Extract every line from the records below that contains the word "hover".

[Opening Given data section]

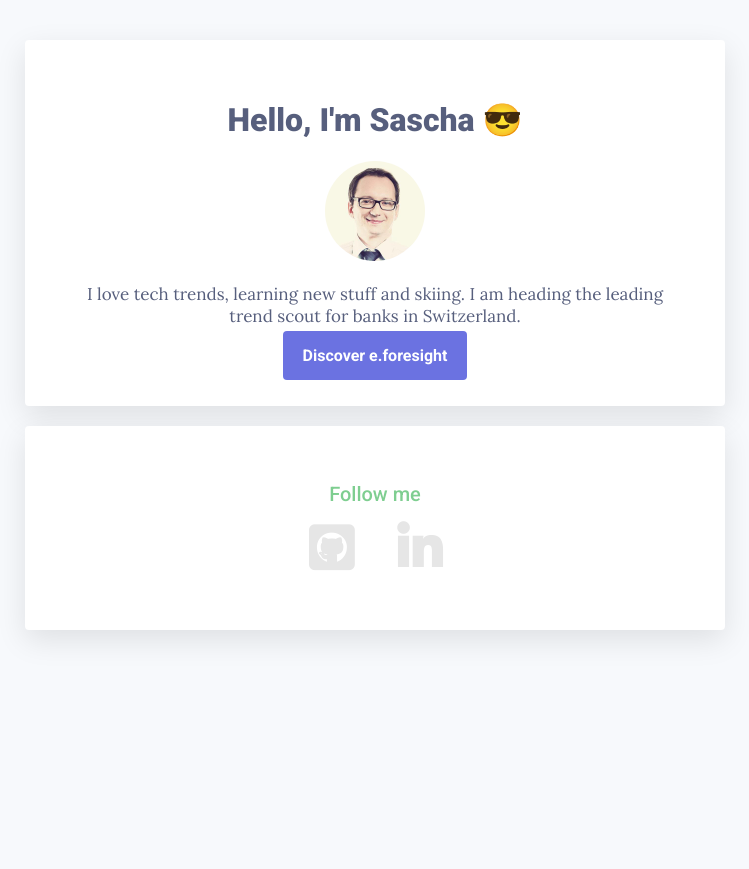
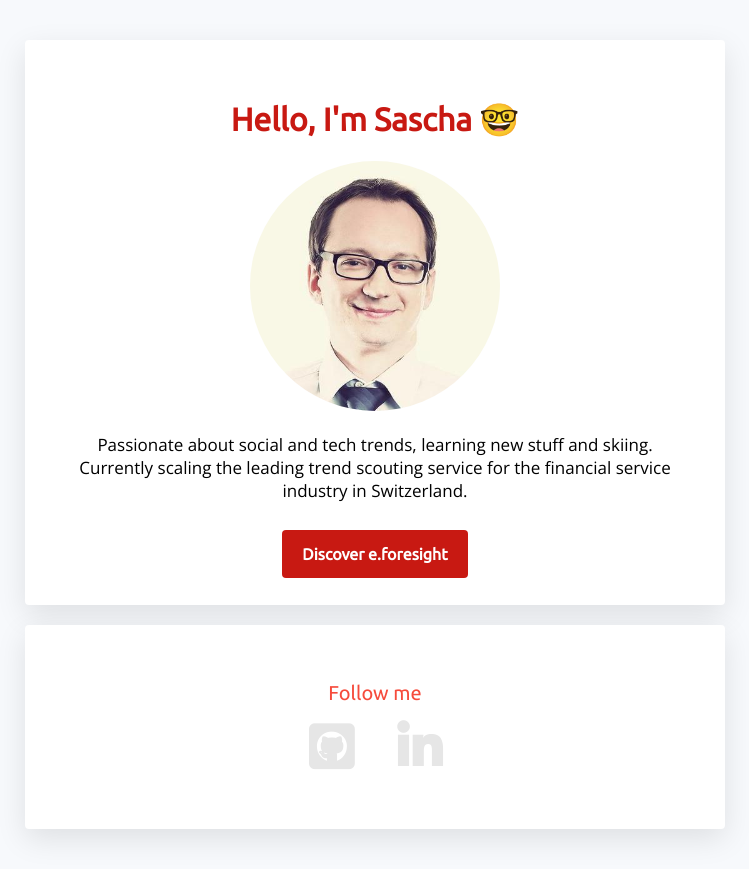
Before and after one commit to saschagysel/profile, a plain HTML site: page index.html in a window 1280 px wide. Shown: the whole page, without its empty margins (265-1014 px from the left). Before the commit the page ends 800 px from the top, so only its background shows below. Drawn offline with nearby package versions, Linux system fonts and the light colour scheme.

Commit message:
make my profile prettier

```diff
--- a/index.html
+++ b/index.html
@@ -5,7 +5,7 @@
     <title>My profile</title>
     <meta charset="utf-8">
     <link rel="stylesheet" href="https://use.fontawesome.com/releases/v5.6.3/css/all.css" integrity="sha384-UHRtZLI+pbxtHCWp1t77Bi1L4ZtiqrqD80Kn4Z8NTSRyMA2Fd33n5dQ8lWUE00s/" crossorigin="anonymous">
-    <link href="https://fonts.googleapis.com/css?family=Lora:400,700|Roboto:300,400,500,700,900" rel="stylesheet">
+    <link href="https://fonts.googleapis.com/css?family=Open+Sans|Ubuntu&display=swap" rel="stylesheet">
     <meta name="viewport" content="width=device-width, initial-scale=1">
     <link rel="stylesheet" href="style.css">
   </head>
@@ -13,18 +13,18 @@
   <div class="container">
 
     <div class="card-white">
-      <h1>Hello, I'm Sascha 😎</h1>
-      <img src="images/sascha.jpeg" width="100px" alt="Sascha Gysel" class="img-circle">
+      <h1>Hello, I'm Sascha 🤓</h1>
+      <img src="images/sascha.jpeg" width="250px" alt="Sascha Gysel" class="img-circle">
       <p>
-        I love tech trends, learning new stuff and skiing. I am heading the leading trend scout for banks in Switzerland.
+        Passionate about social and tech trends, learning new stuff and skiing. Currently scaling the leading trend scouting service for the financial service industry in Switzerland.
       </p>
-      <a href="#" class="btn-blue">Discover e.foresight</a>
+      <br><a href="https//www.swisscom.com/e-foresight" class="btn-red">Discover e.foresight</a>
     </div>
     <div class="card-white">
       <h2>Follow me</h2>
       <ul class="list-inline">
         <li>
-          <a href="https://github.com/saschagysel target="_blank">
+          <a href="https://github.com/saschagysel" target="_blank">
             <i class="fab fa-github-square"></i>
           </a>
         </li>
--- a/style.css
+++ b/style.css
@@ -1,29 +1,29 @@
 /* Colors and fonts */
 body {
   background: #F7F9FC;
-  color: #575F7D;
-  font-family: 'Lora', serif;
+  color: #000000;
+  font-family: 'Open Sans', serif;
   font-size: 17px;
   font-weight: lighter;
 }
 h1, h2, h3 {
-  font-family: 'Roboto', sans-serif;
+  font-family: 'Ubuntu', sans-serif;
 }
 h1 {
-  color: #575F7D;
+  color: #C81912;
   font-size: 32px;
   font-weight: 900;
 }
 h2 {
-  color: #7ECE90;
+  color: #F64B3C;
   font-size: 20px;
   font-weight: lighter;
   font-weight: 500;
 }
 a {
-  font-family: 'Roboto', sans-serif;
+  font-family: 'Ubuntu', sans-serif;
   text-decoration: none;
-  color: #6B72E1;
+  color: black;
   font-weight: 600;
   font-size: 16px;
 }
@@ -69,20 +69,17 @@ a:hover {
 }
 
 .list-inline i:hover {
-  color: black;
+  color: #C81912;
 }
 
-
-.btn-blue {
-    background-color: #6B72E1;
+.btn-red {
+    background-color: #C81912;
     color: white;
     padding: 15px 20px;
     border-radius: 4px;
 }
 
-
-
-.btn-blue:hover {
+.btn-red:hover {
   background-color: black;
   color: white;
 }
```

[Closing Given data section]

_Solution to this exercise_
@@ -69,20 +69,17 @@ a:hover {
 .list-inline i:hover {
-.btn-blue:hover {
+.btn-red:hover {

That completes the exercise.